[Exercise prompt]:
For the records that follow, return only the count of lines containing the string "Missed".

[Extracted records]:
┌────────
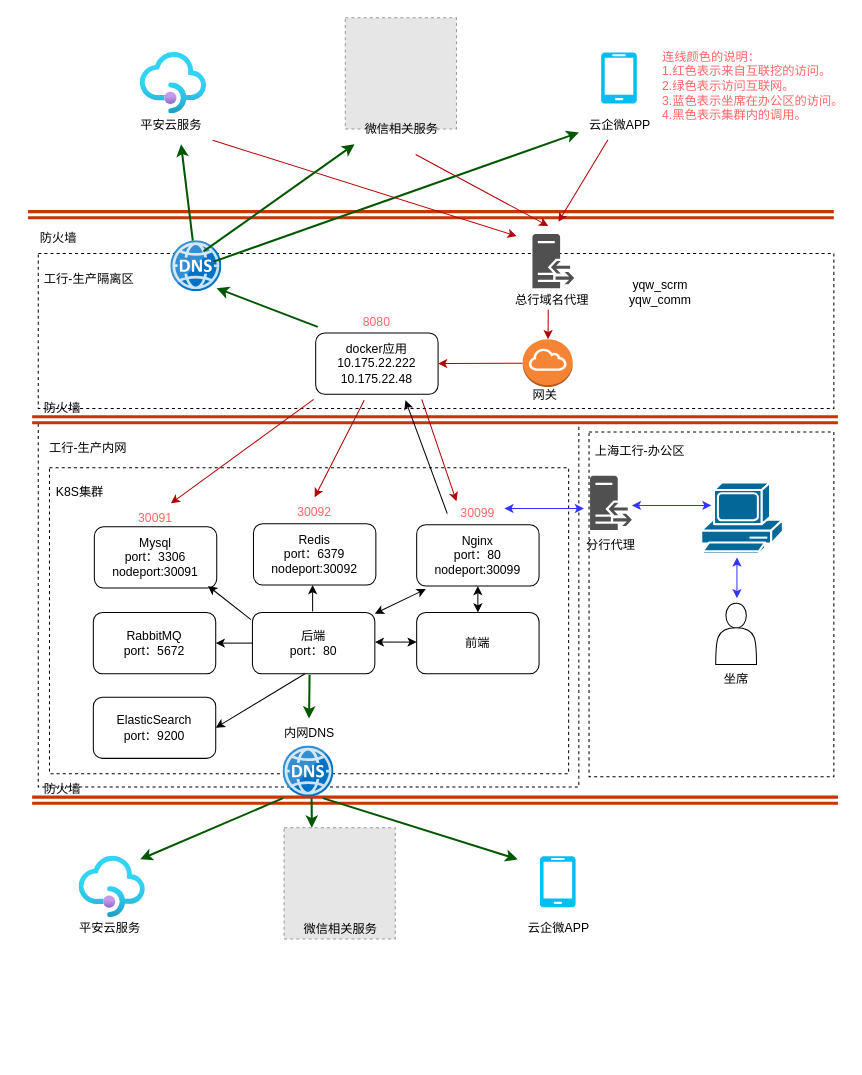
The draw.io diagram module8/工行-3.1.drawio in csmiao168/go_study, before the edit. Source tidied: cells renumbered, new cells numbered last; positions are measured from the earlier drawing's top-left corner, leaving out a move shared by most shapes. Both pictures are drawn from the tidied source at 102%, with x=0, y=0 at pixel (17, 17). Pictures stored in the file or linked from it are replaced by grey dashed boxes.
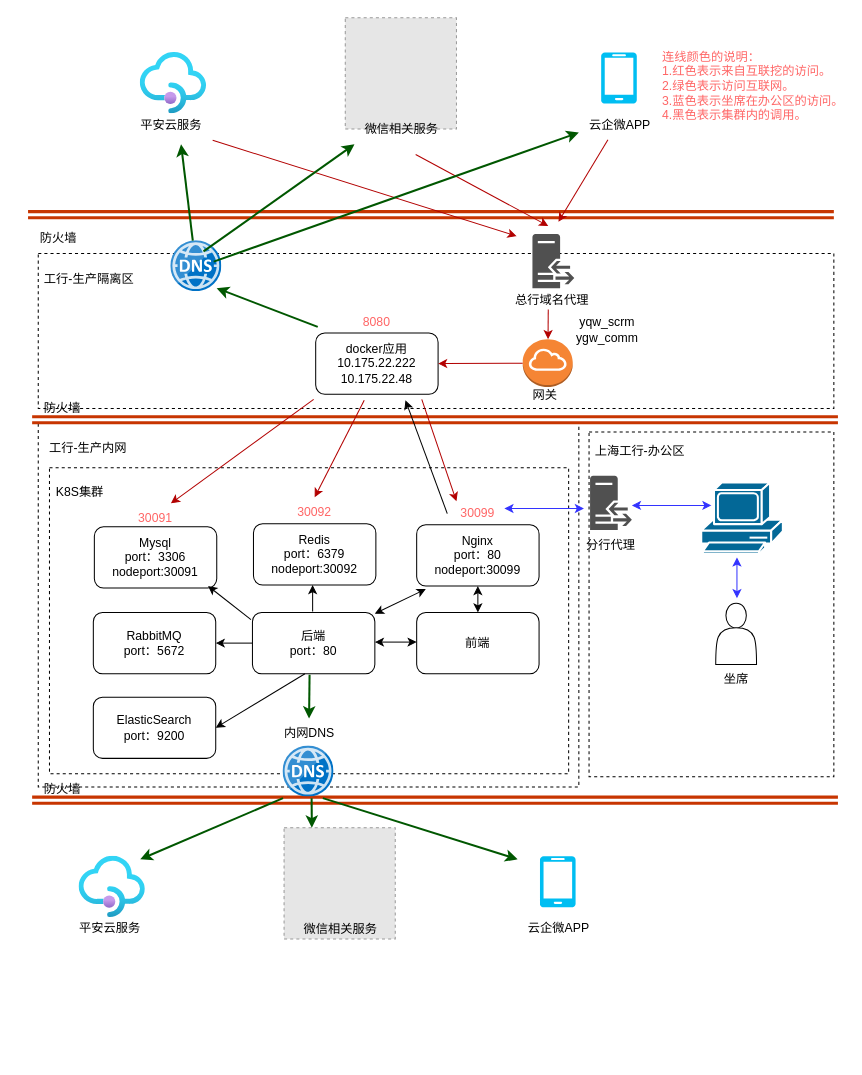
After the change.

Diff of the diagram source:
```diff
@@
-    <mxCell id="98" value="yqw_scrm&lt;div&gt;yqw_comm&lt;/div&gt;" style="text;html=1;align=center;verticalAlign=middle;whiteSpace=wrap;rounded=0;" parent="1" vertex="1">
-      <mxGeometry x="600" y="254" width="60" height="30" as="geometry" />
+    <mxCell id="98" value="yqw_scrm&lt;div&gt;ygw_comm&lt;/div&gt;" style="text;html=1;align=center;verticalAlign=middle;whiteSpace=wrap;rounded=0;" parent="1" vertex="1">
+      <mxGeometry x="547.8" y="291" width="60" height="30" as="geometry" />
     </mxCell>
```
└────────
┌────────
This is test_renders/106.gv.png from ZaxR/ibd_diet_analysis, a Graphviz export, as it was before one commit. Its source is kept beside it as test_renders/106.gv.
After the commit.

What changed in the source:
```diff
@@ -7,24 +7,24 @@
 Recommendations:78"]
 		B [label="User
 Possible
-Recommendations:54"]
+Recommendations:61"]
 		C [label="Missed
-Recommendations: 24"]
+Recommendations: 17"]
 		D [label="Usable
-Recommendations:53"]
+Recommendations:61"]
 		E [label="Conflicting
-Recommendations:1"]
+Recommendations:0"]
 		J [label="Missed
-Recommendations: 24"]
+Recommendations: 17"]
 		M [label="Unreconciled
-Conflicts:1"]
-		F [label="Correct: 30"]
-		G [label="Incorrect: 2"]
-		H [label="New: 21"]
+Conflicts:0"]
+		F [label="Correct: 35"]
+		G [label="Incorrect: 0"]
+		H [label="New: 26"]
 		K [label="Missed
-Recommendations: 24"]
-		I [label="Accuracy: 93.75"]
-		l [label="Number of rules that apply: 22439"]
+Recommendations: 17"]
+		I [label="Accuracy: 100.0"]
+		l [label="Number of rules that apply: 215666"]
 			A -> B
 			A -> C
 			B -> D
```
└────────
┌────────
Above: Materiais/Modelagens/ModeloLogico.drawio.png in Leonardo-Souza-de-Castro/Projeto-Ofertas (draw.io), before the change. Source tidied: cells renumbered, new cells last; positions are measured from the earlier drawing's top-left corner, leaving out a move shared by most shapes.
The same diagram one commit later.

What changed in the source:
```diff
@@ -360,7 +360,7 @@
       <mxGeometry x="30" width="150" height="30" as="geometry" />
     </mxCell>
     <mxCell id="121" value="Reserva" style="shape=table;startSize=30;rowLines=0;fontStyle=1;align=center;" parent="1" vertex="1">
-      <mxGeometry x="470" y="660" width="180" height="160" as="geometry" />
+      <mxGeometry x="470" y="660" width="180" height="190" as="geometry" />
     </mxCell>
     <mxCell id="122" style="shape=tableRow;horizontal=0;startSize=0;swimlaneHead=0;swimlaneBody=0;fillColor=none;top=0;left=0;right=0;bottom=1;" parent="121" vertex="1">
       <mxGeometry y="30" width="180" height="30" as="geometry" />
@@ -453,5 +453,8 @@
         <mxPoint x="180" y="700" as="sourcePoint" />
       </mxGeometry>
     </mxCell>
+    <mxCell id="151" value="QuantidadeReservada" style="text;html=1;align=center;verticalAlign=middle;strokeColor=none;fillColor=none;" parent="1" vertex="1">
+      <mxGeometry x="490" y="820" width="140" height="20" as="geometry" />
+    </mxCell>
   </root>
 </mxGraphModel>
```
└────────
[Written response]:
3